Patients who get migraines with aura are at an increased risk for ischemic stroke when compared to patients who do not get migraines, according to the results of a new study that was presented at the 14th International Headache Congress, hosted by the American Headache Society (AHS).
The team, led by Markus Schuerks, MD, MSc, of the division of preventative medicine at Brigham and Women’s Hospital and the neurology division at University Hospital Essen in Germany, found that migraineurs with aura are at a two-fold increased risk for ischemic stroke. The study showed that individuals who experienced migraines with aura were at a pooled relative risk of 2.16 (95% CI 1.53-3.03) for ischemic stroke, while individuals who experienced migraines without aura were at a pooled relative risk of 1.23 (95% CI 0.90-1.69) for ischemic stroke. Additionally, risk was increased for individuals with migraines who were 45 years of age or older, migraineurs who smoked, and women with migraines who used oral contraceptives.
The study also examined the associations between migraine and death from cardiovascular disease and migraine and heart attack. The researchers found that pooled relative risk was 1.03 (95% CI 0.79-1.34) for cardiovascular disease and 1.12 (95% CI 0.95-1.32) for heart attack
The research team collected nine studies published through January 2009 using electronic databases such as PubMed, EMBASE, and the Cochrane Library, including “case-control and cohort studies investigating the association between overall migraine or specific migraine subtypes and cardiovascular events.”

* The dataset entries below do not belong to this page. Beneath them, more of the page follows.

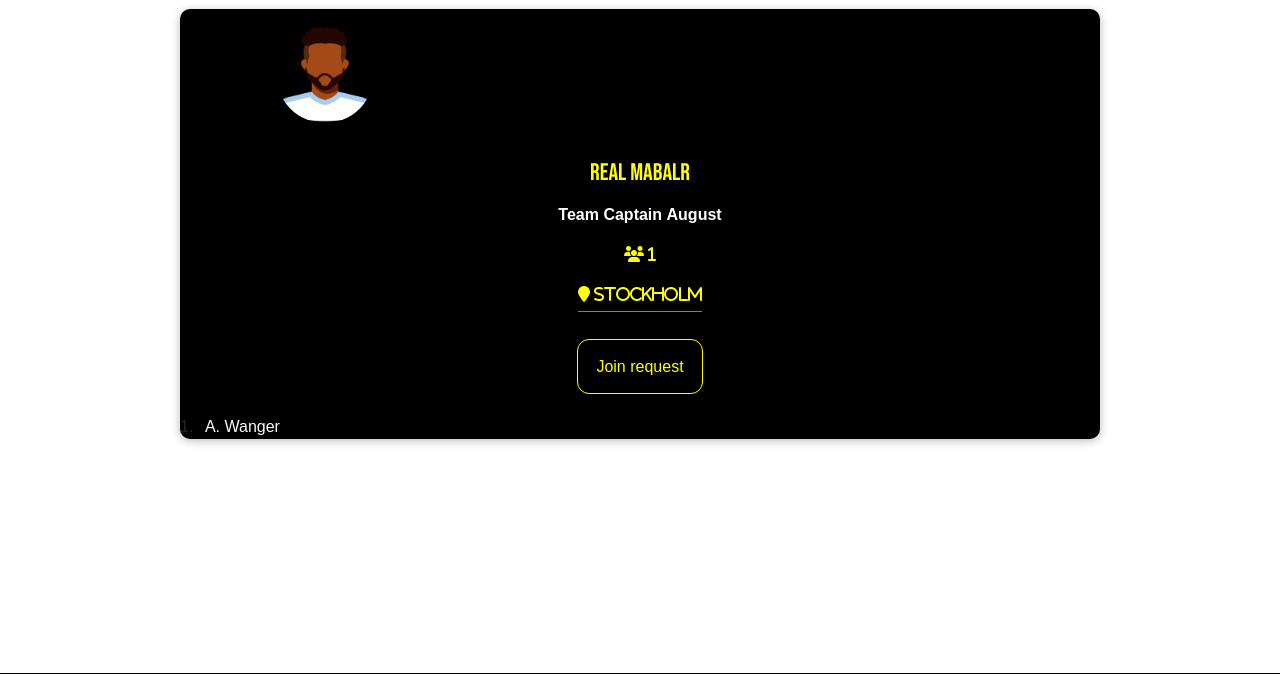
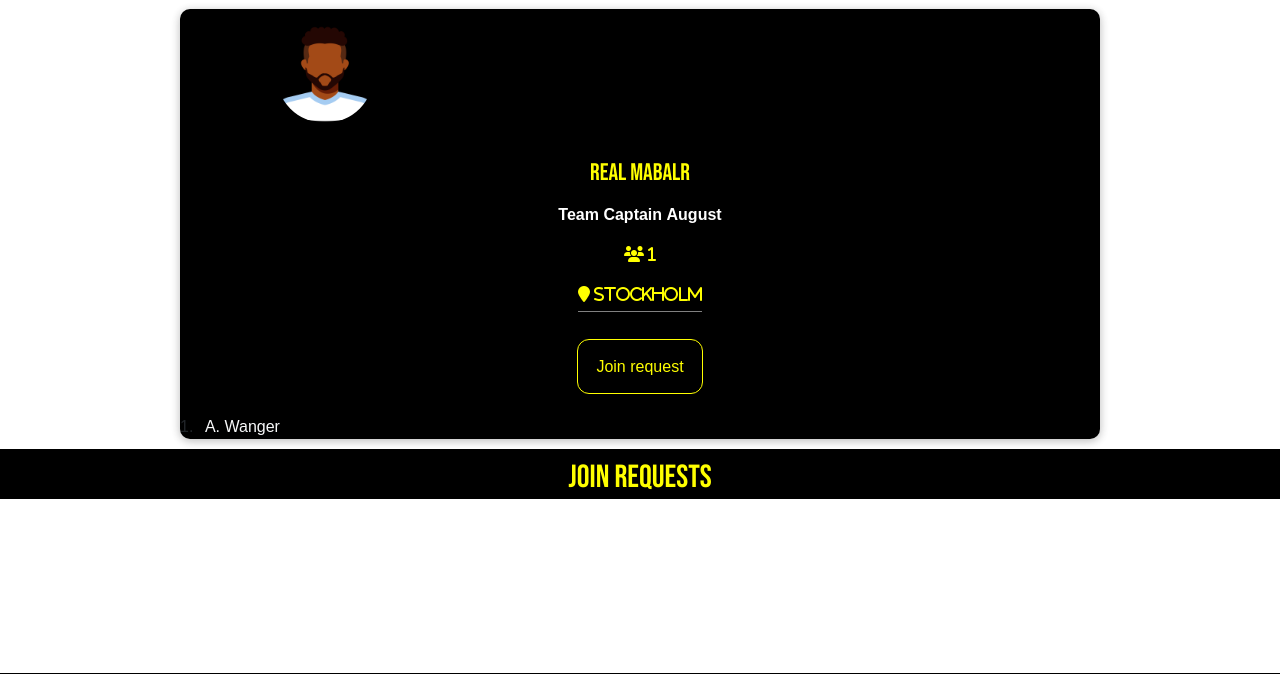
Before and after one commit to CarliSch/Balr, a Rails app: page /clubs/1 in a window 1280 px wide. Shown: the part 61-735 px from the top of the page. Run offline with Rails 7, Linux system fonts and the light colour scheme; a user stored in the database is signed in; data comes from the database, SQL or seed files in the repository; style sheets or scripts are compiled from the project's sources; parts of the project's set-up code (start-up, migrations or seed data) failed here and were passed over; some libraries are stand-ins or nearby versions; some web fonts are replaced.

Commit message:
made css for club owner

```diff
--- a/app/assets/stylesheets/components/_card.scss
+++ b/app/assets/stylesheets/components/_card.scss
@@ -40,6 +40,17 @@
   text-align: center;
   padding: 10px;
 }
+
+.header-card-club {
+  height: 50px;
+  width: 100%;
+  color: yellow;
+  text-align: center;
+  padding: 10px;
+  background-color: black;
+  margin-bottom: 5px;
+}
+
 
 .header-card-2 {
   height: 50px;
@@ -237,6 +248,11 @@
   height: 80%;
 }
 
+.wrapper-profile-request{
+  display: flex;
+  flex-direction: column;
+  align-items: center;
+}
 
 .container-profile {
   width: 280px;
@@ -389,3 +405,10 @@
   background-color: $black;
   color: yellow;
 }
+
+
+.club-request-card {
+  background-color: black;
+  border-radius: 10px;
+  color: yellow;
+}
--- a/app/views/clubs/show.html.erb
+++ b/app/views/clubs/show.html.erb
@@ -20,6 +20,10 @@
               <div class="mt-5 mb-3">
                 <%= link_to "Join request", club_club_requests_path(@club), class:"button-bb", method: :post %>
               </div>
+              <% else %>
+                <div class="mt-5 mb-3">
+                  <%= link_to "Find an opponent", clubs_path, class:"button-bb" %>
+                </div>
             <% end %>
           </div>
         </div>
@@ -44,9 +48,23 @@
     </div>
   </div>
 </div>
-
-<% if current_user.club == @club %>
-  <% @club.club_requests.each do |request| %>
-    <%= request.user.first_name %>
-  <% end %>
-<% end %>
+<div class="header-card-club">
+  <h2>Join requests</h2>
+</div>
+<div class="container">
+  <div class="row">
+    <div class="col-10 offset-1">
+      <% if current_user.club == @club %>
+        <% @club.club_requests.each do |request| %>
+          <div class="club-request-card">
+             <h1><%= request.user.first_name %> <%= request.user.last_name %></h1>
+              <div class="d-flex justify-content-center">
+                <button name='button' class='button-wb-g' type='submit'>Accept</button>
+                <button name='button' class='button-wb-r' type='submit'>Decline</button>
+              </div>
+          </div>
+        <% end %>
+      <% end %>
+    </div>
+  </div>
+</div>
```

"Beyond its pain and debilitating side effects, migraine holds real risks associated with other disorders, including stroke," said Fred Sheftell, MD, AHS president. "This meta-analysis further validates the disease burden that migraine sufferers must bear and dramatically underscores the need for more research in migraine diagnosis and treatment."
The study team also included researchers from Albert Einstein College of Medicine, Merck, Montefiore Headache Center, and Pierre and Marie Curie University in Paris, France.